EXERCISE AIM: Leave out the pictures and copy everything else in the records exactly.

EXTRACTED RECORDS section start

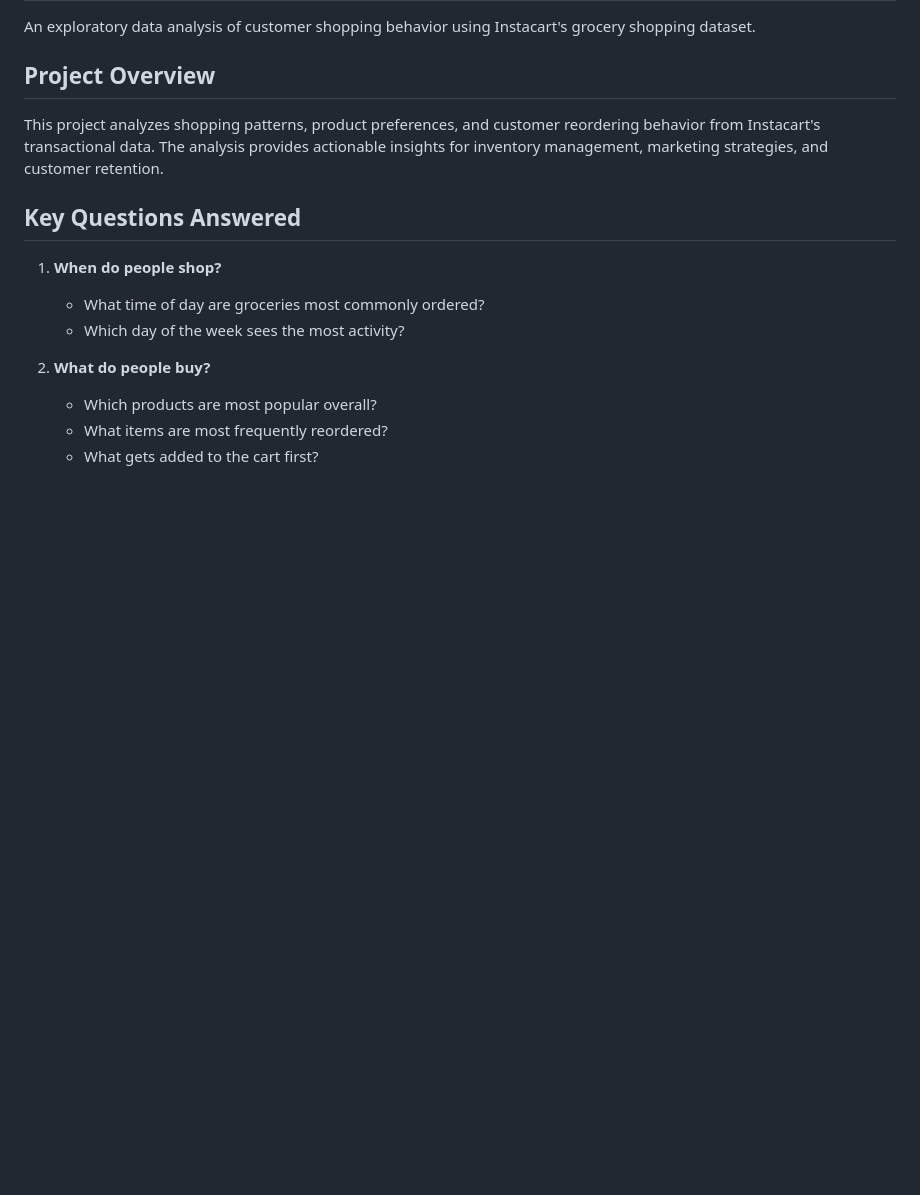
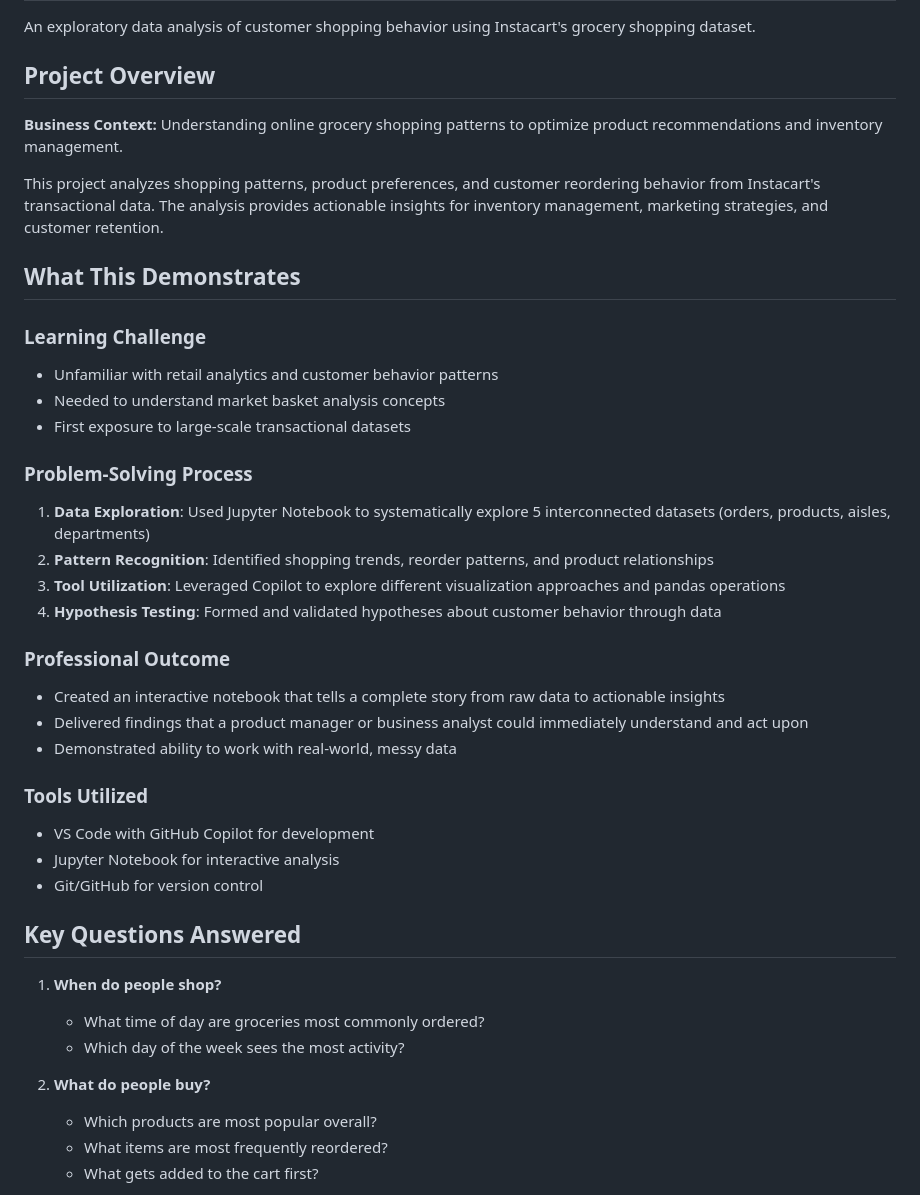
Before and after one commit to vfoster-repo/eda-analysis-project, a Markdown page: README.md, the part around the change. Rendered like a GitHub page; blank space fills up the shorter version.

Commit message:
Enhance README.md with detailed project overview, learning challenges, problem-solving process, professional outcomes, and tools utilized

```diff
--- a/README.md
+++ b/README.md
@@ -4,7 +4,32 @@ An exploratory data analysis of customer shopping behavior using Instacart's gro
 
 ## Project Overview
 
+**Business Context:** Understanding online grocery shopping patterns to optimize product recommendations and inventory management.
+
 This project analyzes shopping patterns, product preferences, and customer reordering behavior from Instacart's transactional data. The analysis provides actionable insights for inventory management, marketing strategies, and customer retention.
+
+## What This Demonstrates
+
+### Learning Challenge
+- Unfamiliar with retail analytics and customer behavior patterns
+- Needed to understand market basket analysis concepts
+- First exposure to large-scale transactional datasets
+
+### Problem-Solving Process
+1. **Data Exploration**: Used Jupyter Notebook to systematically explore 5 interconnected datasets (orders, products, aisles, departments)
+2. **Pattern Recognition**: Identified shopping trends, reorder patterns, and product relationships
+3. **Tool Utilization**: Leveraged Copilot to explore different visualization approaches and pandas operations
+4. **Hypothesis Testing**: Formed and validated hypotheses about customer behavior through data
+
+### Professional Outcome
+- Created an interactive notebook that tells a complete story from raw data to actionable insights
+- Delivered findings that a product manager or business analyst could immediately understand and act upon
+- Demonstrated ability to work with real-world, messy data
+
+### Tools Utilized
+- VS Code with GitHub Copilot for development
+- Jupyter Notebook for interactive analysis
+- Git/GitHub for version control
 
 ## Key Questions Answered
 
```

EXTRACTED RECORDS section end

FINISHED EXERCISE:
Before and after one commit to vfoster-repo/eda-analysis-project, a Markdown page: README.md, the part around the change. Rendered like a GitHub page; blank space fills up the shorter version.

Commit message:
Enhance README.md with detailed project overview, learning challenges, problem-solving process, professional outcomes, and tools utilized

```diff
--- a/README.md
+++ b/README.md
@@ -4,7 +4,32 @@ An exploratory data analysis of customer shopping behavior using Instacart's gro
 
 ## Project Overview
 
+**Business Context:** Understanding online grocery shopping patterns to optimize product recommendations and inventory management.
+
 This project analyzes shopping patterns, product preferences, and customer reordering behavior from Instacart's transactional data. The analysis provides actionable insights for inventory management, marketing strategies, and customer retention.
+
+## What This Demonstrates
+
+### Learning Challenge
+- Unfamiliar with retail analytics and customer behavior patterns
+- Needed to understand market basket analysis concepts
+- First exposure to large-scale transactional datasets
+
+### Problem-Solving Process
+1. **Data Exploration**: Used Jupyter Notebook to systematically explore 5 interconnected datasets (orders, products, aisles, departments)
+2. **Pattern Recognition**: Identified shopping trends, reorder patterns, and product relationships
+3. **Tool Utilization**: Leveraged Copilot to explore different visualization approaches and pandas operations
+4. **Hypothesis Testing**: Formed and validated hypotheses about customer behavior through data
+
+### Professional Outcome
+- Created an interactive notebook that tells a complete story from raw data to actionable insights
+- Delivered findings that a product manager or business analyst could immediately understand and act upon
+- Demonstrated ability to work with real-world, messy data
+
+### Tools Utilized
+- VS Code with GitHub Copilot for development
+- Jupyter Notebook for interactive analysis
+- Git/GitHub for version control
 
 ## Key Questions Answered
 
```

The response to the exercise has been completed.